Robert Carl McFarlane was born in Washington on July 12, 1937. At the time, his father, William, represented Texas as a Democrat in the United States House of Representatives.
He graduated in 1959 from the Naval Academy and served two combat missions in Vietnam. In 1967, he obtained a master’s degree in strategic studies at the University of Geneva in Switzerland. In 1959 Mr. McFarlane married Jonda Riley. In addition to his wife, survivors include three children, two sisters and eight grandchildren.
After the Iran-Contra affair, Mr. McFarlane launched an international consultancy business. He made headlines again in 2009 when the government of Sudan sought help from the Obama administration to lift sanctions. Omar Hassan Bashir, who was president at the time and later ousted in a military coup in 2019, has been charged by the International Criminal Court with genocide and war crimes related to the conflict in Darfur.

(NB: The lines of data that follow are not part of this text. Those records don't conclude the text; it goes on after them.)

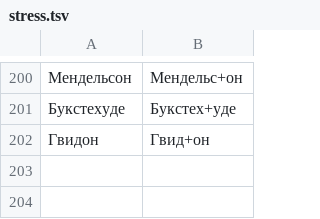
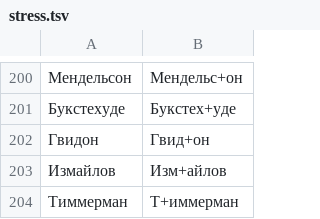
Before and after one commit to crucian1812-a11y/MAP, a TSV file: holiday/voice/dicts/stress.tsv, drawn as a sheet; only a part is shown, gaps mark what is left out; the diff names each change by its address in the sheet, - before the commit and + after, or states it on an @@ line.

```diff
--- a/holiday/voice/dicts/stress.tsv
+++ b/holiday/voice/dicts/stress.tsv
+row 203: Измайлов | Изм+айлов
+row 204: Тиммерман | Т+иммерман
```
Also changed, not shown: holiday/voice/dicts/words.tsv, 5 other files.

Sudanese officials helped arrange a $1.3 million deal between Mr. McFarlane and the government of Qatar, The Washington Post reported. Mr McFarlane met with Sudanese intelligence officials in Middle Eastern capitals, where he insisted he would not work directly for Sudan, but only through a third party such as Qatar . Federal investigators investigated but declined to press charges.
In Washington, Mr. McFarlane has long been considered a man of contradictions: remorseful and defensive about the Iran-contra, soft-spoken and outwardly inscrutable, but actually scathing about what he viewed it as deceit and disloyalty on the part of those whom he felt he had served. a dedicated sailor.
In his 1994 memoir, Mr McFarlane remembered the Iran-Contra as a “sordid episode”. He remained conflicted about the president who “approved every action I ever took” in Iran-contra but who “did not have the moral conviction and the intellectual courage to stand up in our defense and to defend his politics “.